Given entries:
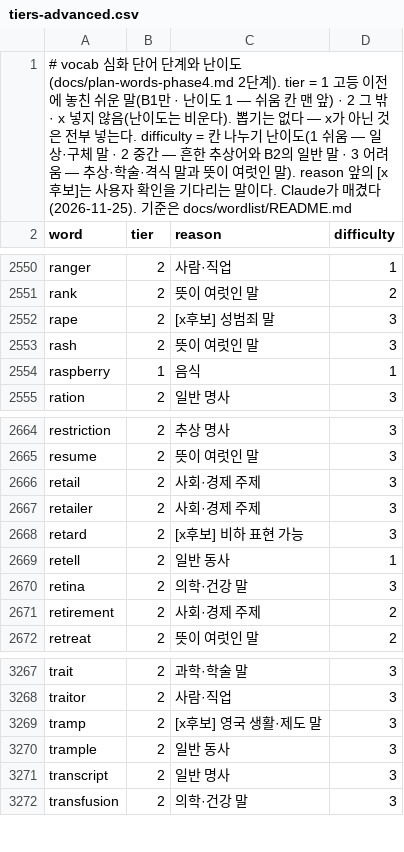
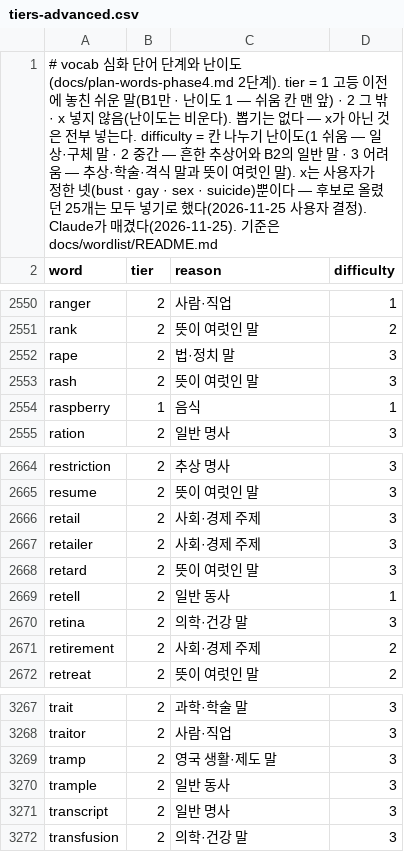
Before and after one commit to msjin-claude-lab/cp_workspace, a CSV file: projects/apps/vocab/docs/wordlist/tiers-advanced.csv, drawn as a sheet; only a part is shown, gaps mark what is left out; the diff covers the shown part only.

```diff
--- a/projects/apps/vocab/docs/wordlist/tiers-advanced.csv
+++ b/projects/apps/vocab/docs/wordlist/tiers-advanced.csv
@@ -1,2 +1,2 @@
-# vocab 심화 단어 단계와 난이도(docs/plan-words-phase4.md 2단계). tier = 1 고등 이전에 놓친 쉬운 말(B1만 · 난이도 1 — 쉬움 칸 맨 앞) · 2 그 밖 · x 넣지 않음(난이도는 비운다). 뽑기는 없다 — x가 아닌 것은 전부 넣는다. difficulty = 칸 나누기 난이도(1 쉬움 — 일상·구체 말 · 2 중간 — 흔한 추상어와 B2의 일반 말 · 3 어려움 — 추상·학술·격식 말과 뜻이 여럿인 말). reason 앞의 [x후보]는 사용자 확인을 기다리는 말이다. Claude가 매겼다(2026-11-25). 기준은 docs/wordlist/README.md
+# vocab 심화 단어 단계와 난이도(docs/plan-words-phase4.md 2단계). tier = 1 고등 이전에 놓친 쉬운 말(B1만 · 난이도 1 — 쉬움 칸 맨 앞) · 2 그 밖 · x 넣지 않음(난이도는 비운다). 뽑기는 없다 — x가 아닌 것은 전부 넣는다. difficulty = 칸 나누기 난이도(1 쉬움 — 일상·구체 말 · 2 중간 — 흔한 추상어와 B2의 일반 말 · 3 어려움 — 추상·학술·격식 말과 뜻이 여럿인 말). x는 사용자가 정한 넷(bust · gay · sex · suicide)뿐이다 — 후보로 올렸던 25개는 모두 넣기로 했다(2026-11-25 사용자 결정). Claude가 매겼다(2026-11-25). 기준은 docs/wordlist/README.md
 word,tier,reason,difficulty
@@ -2551,3 +2551,3 @@ ranger,2,사람·직업,1
 rank,2,뜻이 여럿인 말,2
-rape,2,[x후보] 성범죄 말,3
+rape,2,법·정치 말,3
 rash,2,뜻이 여럿인 말,3
@@ -2667,3 +2667,3 @@ retail,2,사회·경제 주제,3
 retailer,2,사회·경제 주제,3
-retard,2,[x후보] 비하 표현 가능,3
+retard,2,뜻이 여럿인 말,3
 retell,2,일반 동사,1
@@ -3268,3 +3268,3 @@ trait,2,과학·학술 말,3
 traitor,2,사람·직업,3
-tramp,2,[x후보] 영국 생활·제도 말,3
+tramp,2,영국 생활·제도 말,3
 trample,2,일반 동사,3
```
Also changed, not shown: 12 edited cells elsewhere in this file, 2 other files.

What you will do: Exact reproduction of the entries above is required, with pictures excluded.

Result:
Before and after one commit to msjin-claude-lab/cp_workspace, a CSV file: projects/apps/vocab/docs/wordlist/tiers-advanced.csv, drawn as a sheet; only a part is shown, gaps mark what is left out; the diff covers the shown part only.

```diff
--- a/projects/apps/vocab/docs/wordlist/tiers-advanced.csv
+++ b/projects/apps/vocab/docs/wordlist/tiers-advanced.csv
@@ -1,2 +1,2 @@
-# vocab 심화 단어 단계와 난이도(docs/plan-words-phase4.md 2단계). tier = 1 고등 이전에 놓친 쉬운 말(B1만 · 난이도 1 — 쉬움 칸 맨 앞) · 2 그 밖 · x 넣지 않음(난이도는 비운다). 뽑기는 없다 — x가 아닌 것은 전부 넣는다. difficulty = 칸 나누기 난이도(1 쉬움 — 일상·구체 말 · 2 중간 — 흔한 추상어와 B2의 일반 말 · 3 어려움 — 추상·학술·격식 말과 뜻이 여럿인 말). reason 앞의 [x후보]는 사용자 확인을 기다리는 말이다. Claude가 매겼다(2026-11-25). 기준은 docs/wordlist/README.md
+# vocab 심화 단어 단계와 난이도(docs/plan-words-phase4.md 2단계). tier = 1 고등 이전에 놓친 쉬운 말(B1만 · 난이도 1 — 쉬움 칸 맨 앞) · 2 그 밖 · x 넣지 않음(난이도는 비운다). 뽑기는 없다 — x가 아닌 것은 전부 넣는다. difficulty = 칸 나누기 난이도(1 쉬움 — 일상·구체 말 · 2 중간 — 흔한 추상어와 B2의 일반 말 · 3 어려움 — 추상·학술·격식 말과 뜻이 여럿인 말). x는 사용자가 정한 넷(bust · gay · sex · suicide)뿐이다 — 후보로 올렸던 25개는 모두 넣기로 했다(2026-11-25 사용자 결정). Claude가 매겼다(2026-11-25). 기준은 docs/wordlist/README.md
 word,tier,reason,difficulty
@@ -2551,3 +2551,3 @@ ranger,2,사람·직업,1
 rank,2,뜻이 여럿인 말,2
-rape,2,[x후보] 성범죄 말,3
+rape,2,법·정치 말,3
 rash,2,뜻이 여럿인 말,3
@@ -2667,3 +2667,3 @@ retail,2,사회·경제 주제,3
 retailer,2,사회·경제 주제,3
-retard,2,[x후보] 비하 표현 가능,3
+retard,2,뜻이 여럿인 말,3
 retell,2,일반 동사,1
@@ -3268,3 +3268,3 @@ trait,2,과학·학술 말,3
 traitor,2,사람·직업,3
-tramp,2,[x후보] 영국 생활·제도 말,3
+tramp,2,영국 생활·제도 말,3
 trample,2,일반 동사,3
```
Also changed, not shown: 12 edited cells elsewhere in this file, 2 other files.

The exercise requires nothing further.